# [Before-and-after page screenshots]

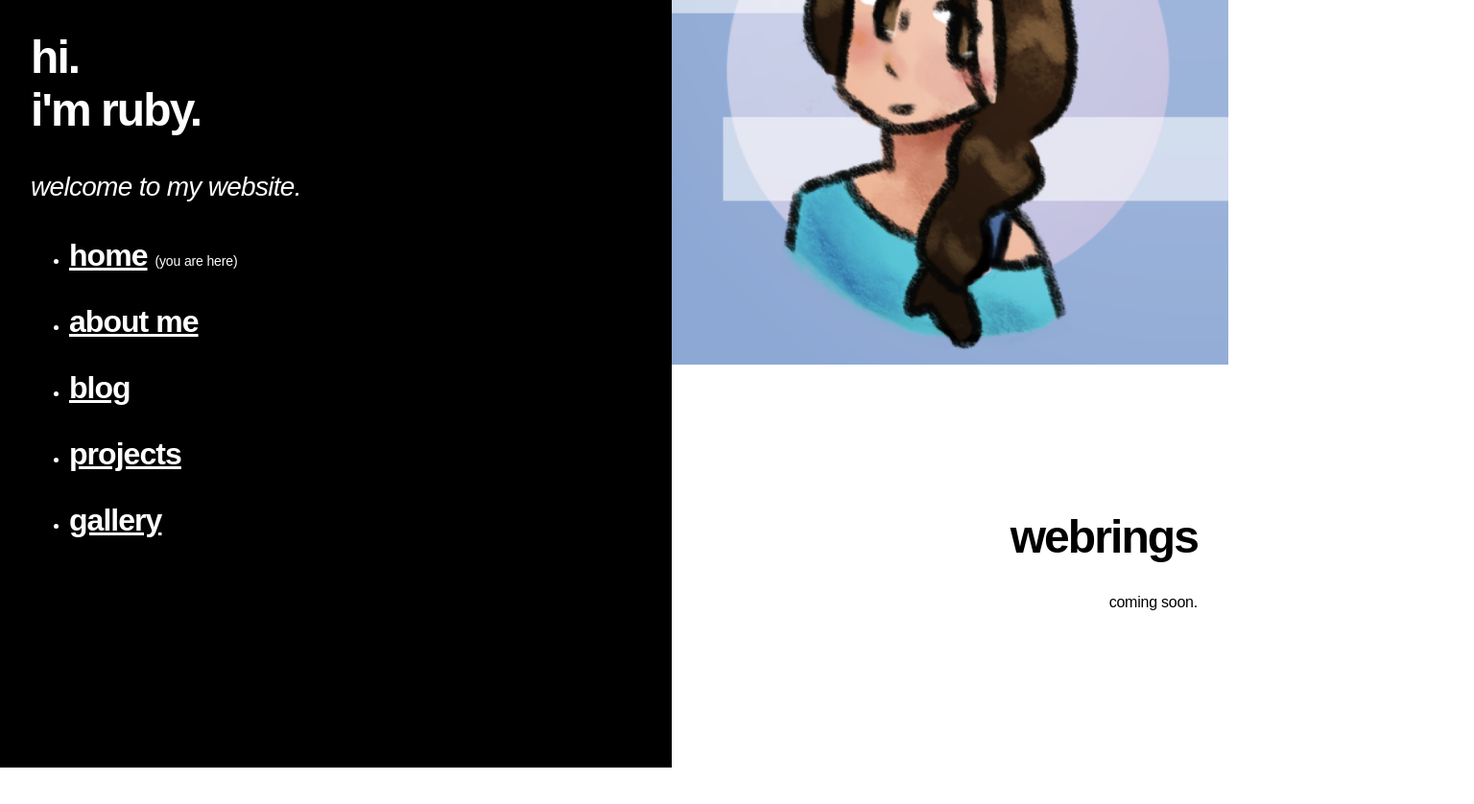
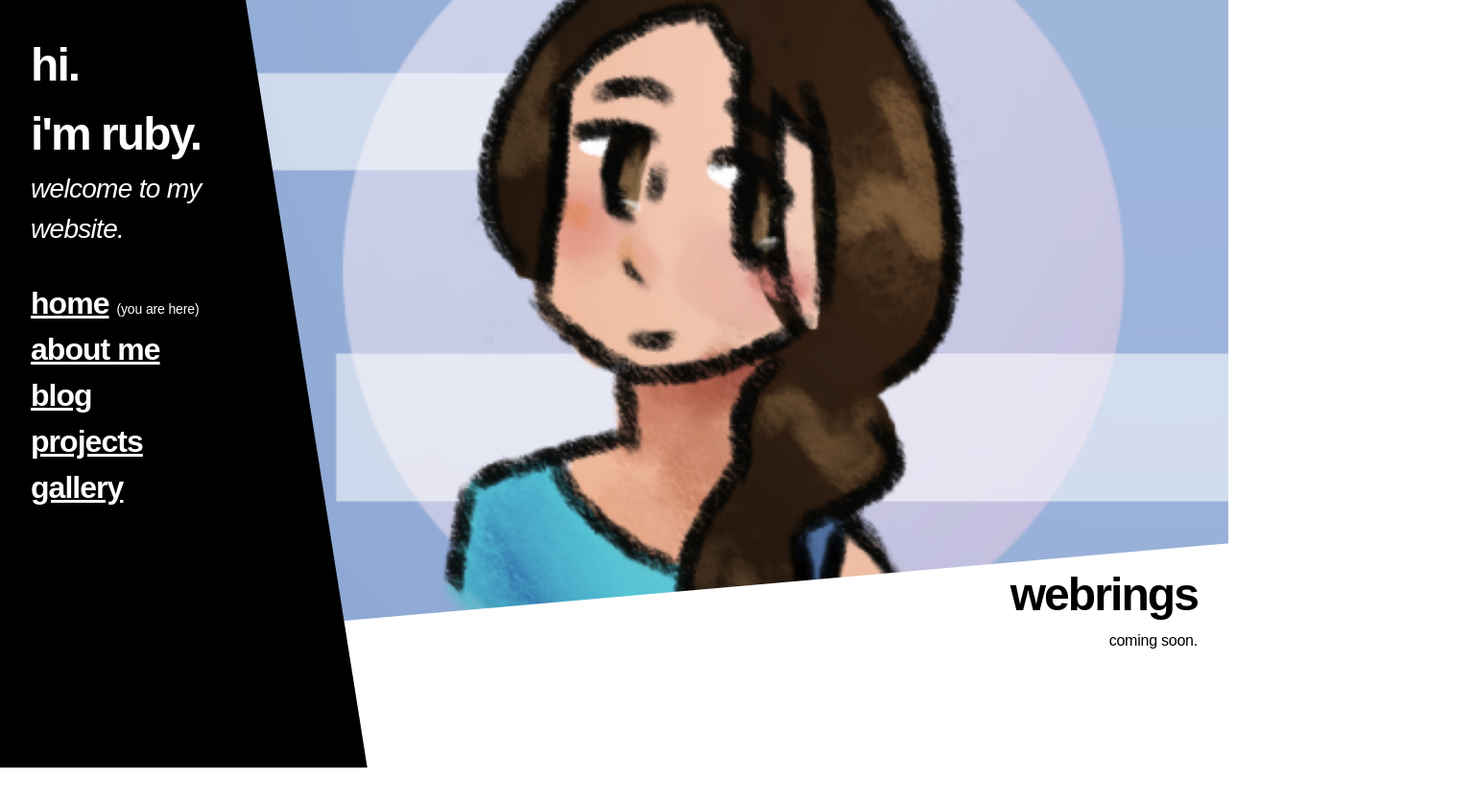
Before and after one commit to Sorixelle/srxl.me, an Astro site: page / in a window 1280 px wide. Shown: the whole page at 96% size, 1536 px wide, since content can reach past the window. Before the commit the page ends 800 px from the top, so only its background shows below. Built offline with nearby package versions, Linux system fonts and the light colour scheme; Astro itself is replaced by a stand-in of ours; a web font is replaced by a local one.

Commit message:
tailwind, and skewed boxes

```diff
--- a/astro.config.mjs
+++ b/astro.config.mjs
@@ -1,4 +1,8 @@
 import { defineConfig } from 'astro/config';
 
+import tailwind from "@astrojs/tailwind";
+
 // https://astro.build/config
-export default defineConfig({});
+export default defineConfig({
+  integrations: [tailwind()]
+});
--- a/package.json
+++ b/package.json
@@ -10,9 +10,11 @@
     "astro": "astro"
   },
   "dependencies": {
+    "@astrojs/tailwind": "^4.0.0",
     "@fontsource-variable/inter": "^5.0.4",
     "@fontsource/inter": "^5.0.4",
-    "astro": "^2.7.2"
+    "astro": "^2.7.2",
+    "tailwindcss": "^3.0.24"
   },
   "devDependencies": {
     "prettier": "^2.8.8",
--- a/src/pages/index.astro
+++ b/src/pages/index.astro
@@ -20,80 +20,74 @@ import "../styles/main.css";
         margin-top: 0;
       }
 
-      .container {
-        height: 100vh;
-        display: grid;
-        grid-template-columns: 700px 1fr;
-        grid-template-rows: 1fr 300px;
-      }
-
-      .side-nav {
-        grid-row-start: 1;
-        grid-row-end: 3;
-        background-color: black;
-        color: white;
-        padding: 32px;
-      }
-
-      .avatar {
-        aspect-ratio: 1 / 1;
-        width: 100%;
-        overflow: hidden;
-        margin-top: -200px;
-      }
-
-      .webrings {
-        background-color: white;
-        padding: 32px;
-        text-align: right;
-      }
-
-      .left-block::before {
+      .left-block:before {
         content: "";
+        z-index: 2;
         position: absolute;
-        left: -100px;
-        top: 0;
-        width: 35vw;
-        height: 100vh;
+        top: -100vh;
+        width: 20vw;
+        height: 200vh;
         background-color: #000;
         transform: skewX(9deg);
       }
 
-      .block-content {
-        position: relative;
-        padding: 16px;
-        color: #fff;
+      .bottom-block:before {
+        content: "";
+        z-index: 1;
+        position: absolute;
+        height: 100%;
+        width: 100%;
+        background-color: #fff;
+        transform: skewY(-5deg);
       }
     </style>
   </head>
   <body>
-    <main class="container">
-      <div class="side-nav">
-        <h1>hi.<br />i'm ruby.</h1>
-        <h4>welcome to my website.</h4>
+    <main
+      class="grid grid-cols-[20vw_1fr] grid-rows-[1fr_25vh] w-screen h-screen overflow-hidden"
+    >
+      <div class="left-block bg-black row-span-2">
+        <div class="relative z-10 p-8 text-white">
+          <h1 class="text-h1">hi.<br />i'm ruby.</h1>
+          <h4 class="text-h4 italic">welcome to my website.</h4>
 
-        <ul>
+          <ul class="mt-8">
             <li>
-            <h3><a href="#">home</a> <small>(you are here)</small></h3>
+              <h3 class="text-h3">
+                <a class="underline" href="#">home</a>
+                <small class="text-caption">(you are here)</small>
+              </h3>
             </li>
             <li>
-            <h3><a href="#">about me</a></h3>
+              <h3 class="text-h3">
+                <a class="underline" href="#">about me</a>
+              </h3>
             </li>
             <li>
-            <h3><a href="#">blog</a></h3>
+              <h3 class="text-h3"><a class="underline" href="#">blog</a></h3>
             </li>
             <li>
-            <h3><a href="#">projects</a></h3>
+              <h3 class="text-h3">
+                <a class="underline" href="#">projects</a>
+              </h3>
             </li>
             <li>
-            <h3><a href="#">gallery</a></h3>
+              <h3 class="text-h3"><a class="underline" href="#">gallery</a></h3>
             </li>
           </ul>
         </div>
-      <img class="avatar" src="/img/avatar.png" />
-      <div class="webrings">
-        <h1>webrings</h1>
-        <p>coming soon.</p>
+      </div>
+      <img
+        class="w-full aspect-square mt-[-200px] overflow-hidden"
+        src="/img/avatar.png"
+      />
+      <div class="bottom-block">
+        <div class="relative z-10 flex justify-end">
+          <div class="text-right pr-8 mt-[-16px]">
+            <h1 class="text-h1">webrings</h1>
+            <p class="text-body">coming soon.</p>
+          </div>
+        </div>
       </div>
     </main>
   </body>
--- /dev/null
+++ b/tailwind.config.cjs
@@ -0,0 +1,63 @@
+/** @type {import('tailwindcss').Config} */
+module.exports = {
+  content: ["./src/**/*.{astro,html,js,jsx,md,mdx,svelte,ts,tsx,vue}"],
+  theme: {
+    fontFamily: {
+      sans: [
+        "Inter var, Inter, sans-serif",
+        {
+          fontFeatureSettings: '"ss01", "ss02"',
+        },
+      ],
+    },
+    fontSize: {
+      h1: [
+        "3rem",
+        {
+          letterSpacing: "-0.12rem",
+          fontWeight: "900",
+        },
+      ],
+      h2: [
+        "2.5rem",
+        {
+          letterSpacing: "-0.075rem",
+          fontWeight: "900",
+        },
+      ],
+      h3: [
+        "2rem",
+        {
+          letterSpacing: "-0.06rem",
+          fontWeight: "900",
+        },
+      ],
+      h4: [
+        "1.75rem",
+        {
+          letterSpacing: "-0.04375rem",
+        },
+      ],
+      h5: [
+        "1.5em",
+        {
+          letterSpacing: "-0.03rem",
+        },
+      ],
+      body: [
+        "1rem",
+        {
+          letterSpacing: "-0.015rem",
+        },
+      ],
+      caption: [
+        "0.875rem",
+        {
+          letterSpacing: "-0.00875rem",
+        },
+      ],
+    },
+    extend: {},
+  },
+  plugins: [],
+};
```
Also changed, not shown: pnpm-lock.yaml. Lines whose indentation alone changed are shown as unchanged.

# [DIRECTIONS FOR THIS TASK]
Please return every line of the records above that contains the word "defineConfig".

# [RESULT BELOW]
 import { defineConfig } from 'astro/config';
-export default defineConfig({});
+export default defineConfig({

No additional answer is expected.